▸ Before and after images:
╭──
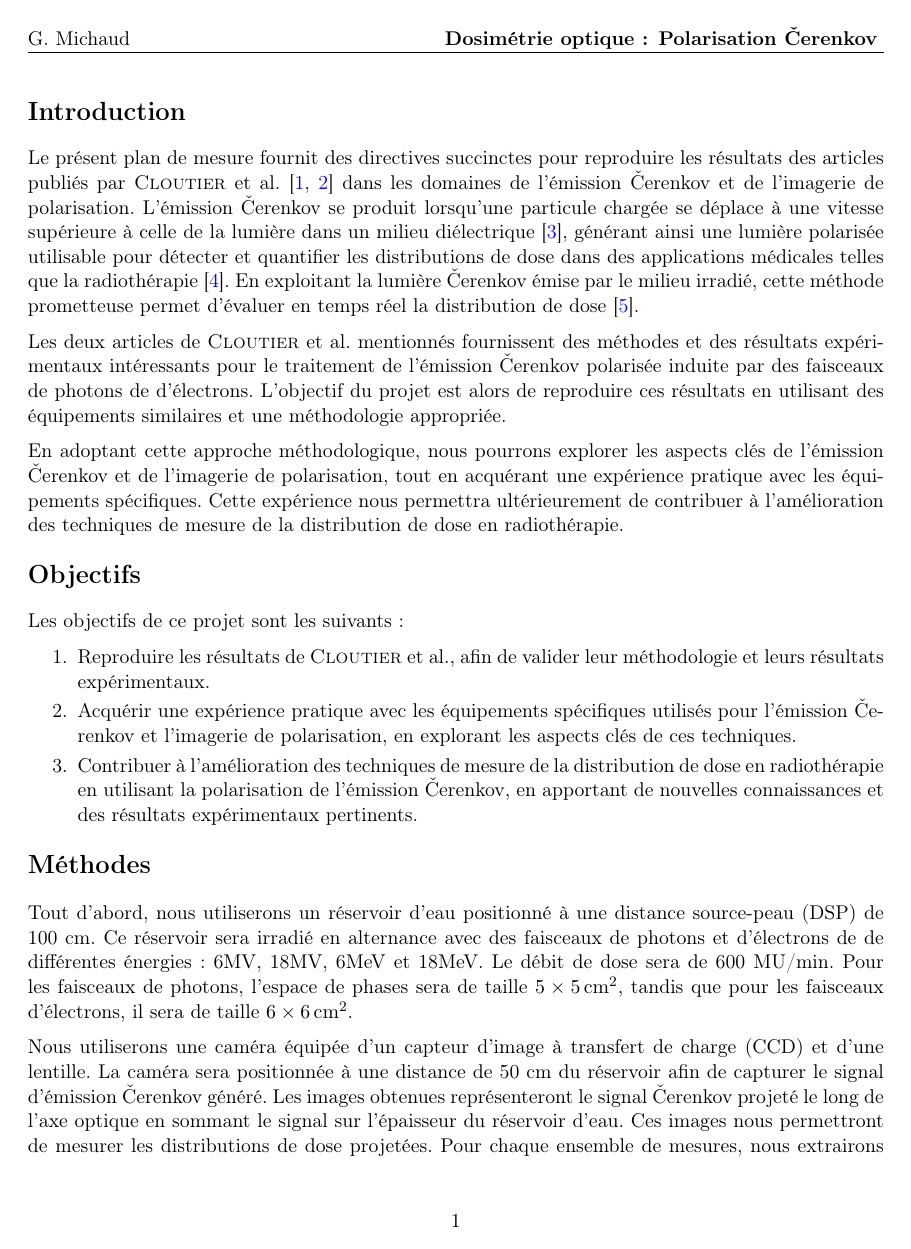
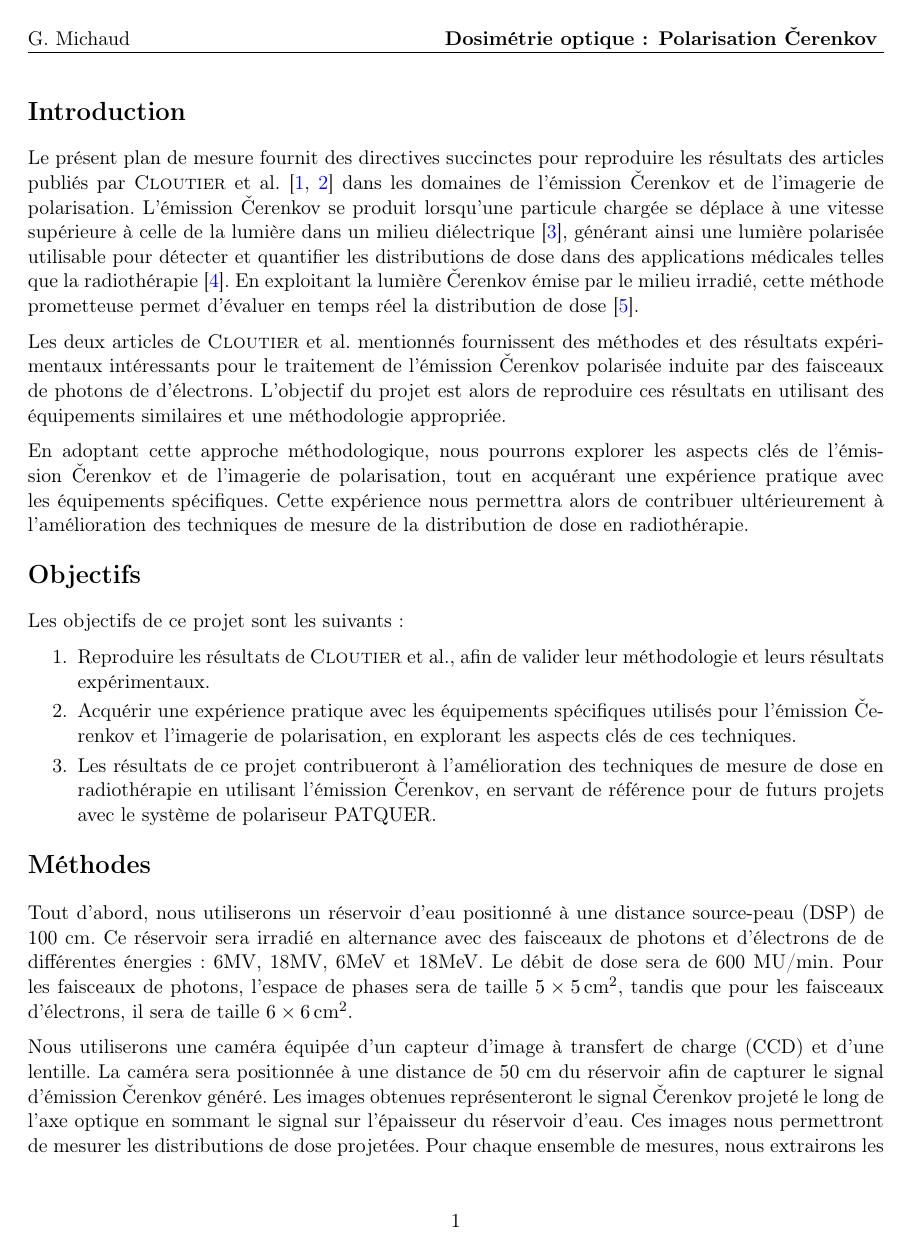
Before and after one commit to GeremyMichaud/Stage_ete_2023_GM, a LaTeX thesis (Caméras/Plan_de_projet.tex, which reads 3D_Printer/ProjectPackage.sty, 3D_Printer/Thesis.cls, Caméras/ProjectPackage.sty): page 2 of 4. Compiled offline with pdfLaTeX.

```diff
--- a/3D_Printer/ProjectPackageA22.sty
+++ b/3D_Printer/ProjectPackage.sty
@@ -11,15 +11,14 @@
 %
 % This work has the LPPL maintenance status `maintained'.
 %
-% The Current Maintainers of this work are J. Charest,
-% Y. Lapointe and M.-A. Plourde.
+% The Current Maintainer of this work is G. Michaud.
 %
-% This work consists of the file ProjectPackageA22.sty.
+% This work consists of the file ProjectPackage.sty.
 
-\ProvidesPackage{ProjectPackageA22}
+\ProvidesPackage{ProjectPackage}
 
 % -------------------------------
-% ProjectPackage A2022
+% ProjectPackage
 % -------------------------------
 
 % Créateur : Simon Lizotte
--- a/3D_Printer/Thesis.cls
+++ b/3D_Printer/Thesis.cls
@@ -49,9 +49,9 @@
 % ---------------
 
 \ifIcomma
-    \RequirePackage[comma]{ProjectPackageA22}
+    \RequirePackage[comma]{ProjectPackage}
 \else
-    \RequirePackage[dot]{ProjectPackageA22}
+    \RequirePackage[dot]{ProjectPackage}
     \ClassWarningNoLine{homework}{Package icomma not imported by default. To import use option "comma"}
 \fi
 
--- a/Caméras/Plan_de_projet.tex
+++ b/Caméras/Plan_de_projet.tex
@@ -3,7 +3,7 @@
 %% ctrl+alt+j To find something in the PDF SyncTeX
 
 \documentclass{Thesis}
-\usepackage{ProjectPackageA22}
+\usepackage{ProjectPackage}
 \title{Dosimétrie optique grâce à l'imagerie de polarisation de la radiation Čerenkov
 \\\Large{\textit{Une approche pratique pour les mesures initiales et l'acquisition de compétences avec l'équipement}}}
 \shorttitle{Dosimétrie optique : Polarisation Čerenkov}
@@ -33,7 +33,7 @@
 
 En adoptant cette approche méthodologique, nous pourrons explorer les aspects clés de
 l'émission Čerenkov et de l'imagerie de polarisation, tout en acquérant une expérience
-pratique avec les équipements spécifiques. Cette expérience nous permettra ultérieurement de contribuer
+pratique avec les équipements spécifiques. Cette expérience nous permettra alors de contribuer ultérieurement
 à l'amélioration des techniques de mesure de la distribution de dose en radiothérapie.
 
 \section*{Objectifs}
@@ -43,7 +43,7 @@
     \setlength\itemsep{1mm}
     \item Reproduire les résultats de \Citeauthor{cloutierAccurateDoseMeasurements2022}, afin de valider leur méthodologie et leurs résultats expérimentaux.
     \item Acquérir une expérience pratique avec les équipements spécifiques utilisés pour l'émission Čerenkov et l'imagerie de polarisation, en explorant les aspects clés de ces techniques.
-    \item Contribuer à l'amélioration des techniques de mesure de la distribution de dose en radiothérapie en utilisant la polarisation de l'émission Čerenkov, en apportant de nouvelles connaissances et des résultats expérimentaux pertinents.
+    \item Les résultats de ce projet contribueront à l'amélioration des techniques de mesure de dose en radiothérapie en utilisant l'émission Čerenkov, en servant de référence pour de futurs projets avec le système de polariseur PATQUER.
 \end{enumerate}
 
 \section*{Méthodes}
--- a/Caméras/ProjectPackageA22.sty
+++ b/Caméras/ProjectPackage.sty
@@ -11,15 +11,14 @@
 %
 % This work has the LPPL maintenance status `maintained'.
 %
-% The Current Maintainers of this work are J. Charest,
-% Y. Lapointe and M.-A. Plourde.
+% The Current Maintainer of this work is G. Michaud.
 %
-% This work consists of the file ProjectPackageA22.sty.
+% This work consists of the file ProjectPackage.sty.
 
-\ProvidesPackage{ProjectPackageA22}
+\ProvidesPackage{ProjectPackage}
 
 % -------------------------------
-% ProjectPackage A2022
+% ProjectPackage
 % -------------------------------
 
 % Créateur : Simon Lizotte
--- a/Caméras/Thesis.cls
+++ b/Caméras/Thesis.cls
@@ -49,9 +49,9 @@
 % ---------------
 
 \ifIcomma
-    \RequirePackage[comma]{ProjectPackageA22}
+    \RequirePackage[comma]{ProjectPackage}
 \else
-    \RequirePackage[dot]{ProjectPackageA22}
+    \RequirePackage[dot]{ProjectPackage}
     \ClassWarningNoLine{homework}{Package icomma not imported by default. To import use option "comma"}
 \fi
 
```
Also changed, not shown: 3D_Printer/User_Guide.tex (+1 -1 lines), Caméras/Plan_de_projet.pdf, 3D_Printer/ProjectPackage.sty (2 more changed lines), Caméras/Plan_de_projet.tex (2 more changed lines), Caméras/ProjectPackage.sty (2 more changed lines).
╰──
▸ What is being asked: Word for word, quote the lines above. Omit the pictures.

▸ Task solution:
Before and after one commit to GeremyMichaud/Stage_ete_2023_GM, a LaTeX thesis (Caméras/Plan_de_projet.tex, which reads 3D_Printer/ProjectPackage.sty, 3D_Printer/Thesis.cls, Caméras/ProjectPackage.sty): page 2 of 4. Compiled offline with pdfLaTeX.

```diff
--- a/3D_Printer/ProjectPackageA22.sty
+++ b/3D_Printer/ProjectPackage.sty
@@ -11,15 +11,14 @@
 %
 % This work has the LPPL maintenance status `maintained'.
 %
-% The Current Maintainers of this work are J. Charest,
-% Y. Lapointe and M.-A. Plourde.
+% The Current Maintainer of this work is G. Michaud.
 %
-% This work consists of the file ProjectPackageA22.sty.
+% This work consists of the file ProjectPackage.sty.
 
-\ProvidesPackage{ProjectPackageA22}
+\ProvidesPackage{ProjectPackage}
 
 % -------------------------------
-% ProjectPackage A2022
+% ProjectPackage
 % -------------------------------
 
 % Créateur : Simon Lizotte
--- a/3D_Printer/Thesis.cls
+++ b/3D_Printer/Thesis.cls
@@ -49,9 +49,9 @@
 % ---------------
 
 \ifIcomma
-    \RequirePackage[comma]{ProjectPackageA22}
+    \RequirePackage[comma]{ProjectPackage}
 \else
-    \RequirePackage[dot]{ProjectPackageA22}
+    \RequirePackage[dot]{ProjectPackage}
     \ClassWarningNoLine{homework}{Package icomma not imported by default. To import use option "comma"}
 \fi
 
--- a/Caméras/Plan_de_projet.tex
+++ b/Caméras/Plan_de_projet.tex
@@ -3,7 +3,7 @@
 %% ctrl+alt+j To find something in the PDF SyncTeX
 
 \documentclass{Thesis}
-\usepackage{ProjectPackageA22}
+\usepackage{ProjectPackage}
 \title{Dosimétrie optique grâce à l'imagerie de polarisation de la radiation Čerenkov
 \\\Large{\textit{Une approche pratique pour les mesures initiales et l'acquisition de compétences avec l'équipement}}}
 \shorttitle{Dosimétrie optique : Polarisation Čerenkov}
@@ -33,7 +33,7 @@
 
 En adoptant cette approche méthodologique, nous pourrons explorer les aspects clés de
 l'émission Čerenkov et de l'imagerie de polarisation, tout en acquérant une expérience
-pratique avec les équipements spécifiques. Cette expérience nous permettra ultérieurement de contribuer
+pratique avec les équipements spécifiques. Cette expérience nous permettra alors de contribuer ultérieurement
 à l'amélioration des techniques de mesure de la distribution de dose en radiothérapie.
 
 \section*{Objectifs}
@@ -43,7 +43,7 @@
     \setlength\itemsep{1mm}
     \item Reproduire les résultats de \Citeauthor{cloutierAccurateDoseMeasurements2022}, afin de valider leur méthodologie et leurs résultats expérimentaux.
     \item Acquérir une expérience pratique avec les équipements spécifiques utilisés pour l'émission Čerenkov et l'imagerie de polarisation, en explorant les aspects clés de ces techniques.
-    \item Contribuer à l'amélioration des techniques de mesure de la distribution de dose en radiothérapie en utilisant la polarisation de l'émission Čerenkov, en apportant de nouvelles connaissances et des résultats expérimentaux pertinents.
+    \item Les résultats de ce projet contribueront à l'amélioration des techniques de mesure de dose en radiothérapie en utilisant l'émission Čerenkov, en servant de référence pour de futurs projets avec le système de polariseur PATQUER.
 \end{enumerate}
 
 \section*{Méthodes}
--- a/Caméras/ProjectPackageA22.sty
+++ b/Caméras/ProjectPackage.sty
@@ -11,15 +11,14 @@
 %
 % This work has the LPPL maintenance status `maintained'.
 %
-% The Current Maintainers of this work are J. Charest,
-% Y. Lapointe and M.-A. Plourde.
+% The Current Maintainer of this work is G. Michaud.
 %
-% This work consists of the file ProjectPackageA22.sty.
+% This work consists of the file ProjectPackage.sty.
 
-\ProvidesPackage{ProjectPackageA22}
+\ProvidesPackage{ProjectPackage}
 
 % -------------------------------
-% ProjectPackage A2022
+% ProjectPackage
 % -------------------------------
 
 % Créateur : Simon Lizotte
--- a/Caméras/Thesis.cls
+++ b/Caméras/Thesis.cls
@@ -49,9 +49,9 @@
 % ---------------
 
 \ifIcomma
-    \RequirePackage[comma]{ProjectPackageA22}
+    \RequirePackage[comma]{ProjectPackage}
 \else
-    \RequirePackage[dot]{ProjectPackageA22}
+    \RequirePackage[dot]{ProjectPackage}
     \ClassWarningNoLine{homework}{Package icomma not imported by default. To import use option "comma"}
 \fi
 
```
Also changed, not shown: 3D_Printer/User_Guide.tex (+1 -1 lines), Caméras/Plan_de_projet.pdf, 3D_Printer/ProjectPackage.sty (2 more changed lines), Caméras/Plan_de_projet.tex (2 more changed lines), Caméras/ProjectPackage.sty (2 more changed lines).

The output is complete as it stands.